École James Nisbet Community School
Aboriginal Education October 2016 octobre
We have many celebrations from the 2015-2016 school year. Nous avons plusieurs célébrations à partager de l’année dernière. Teachers worked to integrate Indigenous perspectives in their classrooms in a variety of ways. Some of these include: field trips to the Indigenous Cultural Centre, guest Elders, books, art projects, sharing circles, grandfather rocks, exploring the medicine wheel, and expanding classroom literature.
Comme un personnel, nous avons discuté notre foyer comme centre d’accueil. As a staff we reimagined our front foyer to include the Seven Teachings, which we explored as a school over a period of seven weeks after participating in a professional development day at the Canadian Museum for Human Rights. We researched our school namesake to see what, if any, his ties to residential schools were. We were happy to learn that he was a proponent to Indigenous children learning their languages and culture in school in the 1800s. We also hung the Statement of apology to former students of Indian Residential Schools outside of the office as a reminder of our responsibility as a school. Nous avons aussi affiché la Présentation d'excuses aux anciens élèves des pensionnats indiens hors de notre bureau comme un rappel de notre responsabilité comme école.
This coming year, we want to work to create connections between Indigenous perspectives, reconciliation and our school motto of P.E.A.C.E. The acronym stands for: Peace (paix), Empathy (empathie), Acts of kindness (actes de gentilesse), Cooperate (coopération), Everyone Counts (Ensemble chacun compte).
Encouraged by the example of other schools, we now acknowledge that we are on Treaty 1 territory as part of our morning announcements. This is a small way of recognizing the space we are in. We also started a Monday morning smudge circle for interested staff and families. Smudging is a tradition, common to many First Nations, which involves the burning of one or more medicines gathered from the earth. Smudging allows people to stop, slow down, become mindful and centred. Smudging also allows people to let go of something negative. What a beautiful and natural connection to practicing peace.
We continue to explore ways to consider the idea of peace building as it connects to the TRC (Truth and Reconciliation Commission). Un des appels à l’action de la Commission de vérité et réconciliation parle de “le renforcement de la compréhension interculturelle, de l’empathie et du respect mutuel”. One of the calls to action speaks specifically to “Building student capacity for intercultural understanding, empathy, and mutual respect”. Sounds a lot like P.E.A.C.E. to us!
Le 30 septembre est reconnu comme jour pour de reconnaissance pour ceux et celles qui ont survécu les pensionnats. In recognition of September 30th, many of our classes read stories and had discussions about the residential school systems.
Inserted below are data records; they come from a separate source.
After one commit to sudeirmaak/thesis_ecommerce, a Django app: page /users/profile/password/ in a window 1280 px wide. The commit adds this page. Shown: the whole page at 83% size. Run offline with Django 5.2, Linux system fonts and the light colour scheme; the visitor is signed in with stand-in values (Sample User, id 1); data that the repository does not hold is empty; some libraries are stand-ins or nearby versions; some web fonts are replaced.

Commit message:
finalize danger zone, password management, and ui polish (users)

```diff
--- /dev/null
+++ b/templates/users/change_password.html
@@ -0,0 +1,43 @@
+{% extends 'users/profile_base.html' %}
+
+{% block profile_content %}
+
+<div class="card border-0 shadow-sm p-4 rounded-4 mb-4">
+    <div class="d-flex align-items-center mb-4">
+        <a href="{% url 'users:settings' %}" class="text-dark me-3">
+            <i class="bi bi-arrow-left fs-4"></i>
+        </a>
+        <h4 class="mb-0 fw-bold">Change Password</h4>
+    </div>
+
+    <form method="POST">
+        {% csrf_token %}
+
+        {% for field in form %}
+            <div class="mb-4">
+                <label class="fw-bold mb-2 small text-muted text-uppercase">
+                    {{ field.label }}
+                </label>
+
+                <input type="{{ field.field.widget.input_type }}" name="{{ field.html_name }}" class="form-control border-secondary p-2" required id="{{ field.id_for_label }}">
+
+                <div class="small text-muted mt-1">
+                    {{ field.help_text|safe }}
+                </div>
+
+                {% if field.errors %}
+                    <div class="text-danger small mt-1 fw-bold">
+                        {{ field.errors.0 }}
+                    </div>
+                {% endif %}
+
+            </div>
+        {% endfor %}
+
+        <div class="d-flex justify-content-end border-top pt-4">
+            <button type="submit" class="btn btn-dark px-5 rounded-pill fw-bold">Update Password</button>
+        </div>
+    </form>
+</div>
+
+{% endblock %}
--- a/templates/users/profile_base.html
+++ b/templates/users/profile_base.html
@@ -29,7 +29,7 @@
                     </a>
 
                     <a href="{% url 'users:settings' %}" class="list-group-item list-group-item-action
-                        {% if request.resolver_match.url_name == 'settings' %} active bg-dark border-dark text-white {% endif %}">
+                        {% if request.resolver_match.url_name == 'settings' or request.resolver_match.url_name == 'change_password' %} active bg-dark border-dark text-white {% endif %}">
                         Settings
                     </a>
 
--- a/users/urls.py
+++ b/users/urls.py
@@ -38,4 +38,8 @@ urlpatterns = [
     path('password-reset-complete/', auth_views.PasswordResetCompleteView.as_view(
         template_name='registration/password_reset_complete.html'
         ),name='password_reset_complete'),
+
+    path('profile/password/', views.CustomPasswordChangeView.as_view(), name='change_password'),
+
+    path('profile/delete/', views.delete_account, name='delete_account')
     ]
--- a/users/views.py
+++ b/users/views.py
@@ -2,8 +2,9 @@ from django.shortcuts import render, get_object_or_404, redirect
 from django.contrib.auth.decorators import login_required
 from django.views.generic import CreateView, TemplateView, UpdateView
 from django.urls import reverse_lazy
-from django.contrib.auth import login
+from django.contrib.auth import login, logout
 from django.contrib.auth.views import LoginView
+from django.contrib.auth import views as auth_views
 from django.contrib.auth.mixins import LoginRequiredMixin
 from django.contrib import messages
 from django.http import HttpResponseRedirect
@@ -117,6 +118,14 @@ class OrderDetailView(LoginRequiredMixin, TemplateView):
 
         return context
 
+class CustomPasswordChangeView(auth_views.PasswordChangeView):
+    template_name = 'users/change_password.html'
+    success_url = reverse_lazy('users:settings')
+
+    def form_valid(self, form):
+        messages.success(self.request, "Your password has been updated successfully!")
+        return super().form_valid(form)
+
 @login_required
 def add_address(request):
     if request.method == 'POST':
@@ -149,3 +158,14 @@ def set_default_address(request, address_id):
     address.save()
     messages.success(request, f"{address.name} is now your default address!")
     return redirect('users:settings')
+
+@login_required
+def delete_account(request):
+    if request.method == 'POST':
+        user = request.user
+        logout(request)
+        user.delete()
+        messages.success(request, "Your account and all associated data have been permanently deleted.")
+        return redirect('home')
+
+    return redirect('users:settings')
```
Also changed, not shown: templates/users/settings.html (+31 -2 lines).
We’ve expanded our PowWow Club this year to allow more students to participate. We are working diligently to increase the number of books representing Indigenous culture and people in our school library, our Freebrary, and as our monthly Peace Picks which are distributed to all of the classrooms.
Through invited guests, books, field trips, professional development, and community involvement, we look forward to deepening our learning in the area of Aboriginal Education as a school and will continue to look for ways to authentically integrate Indigenous perspectives into the work that we do. After all, we are all treaty people. Nous sommes tous visés par les traités.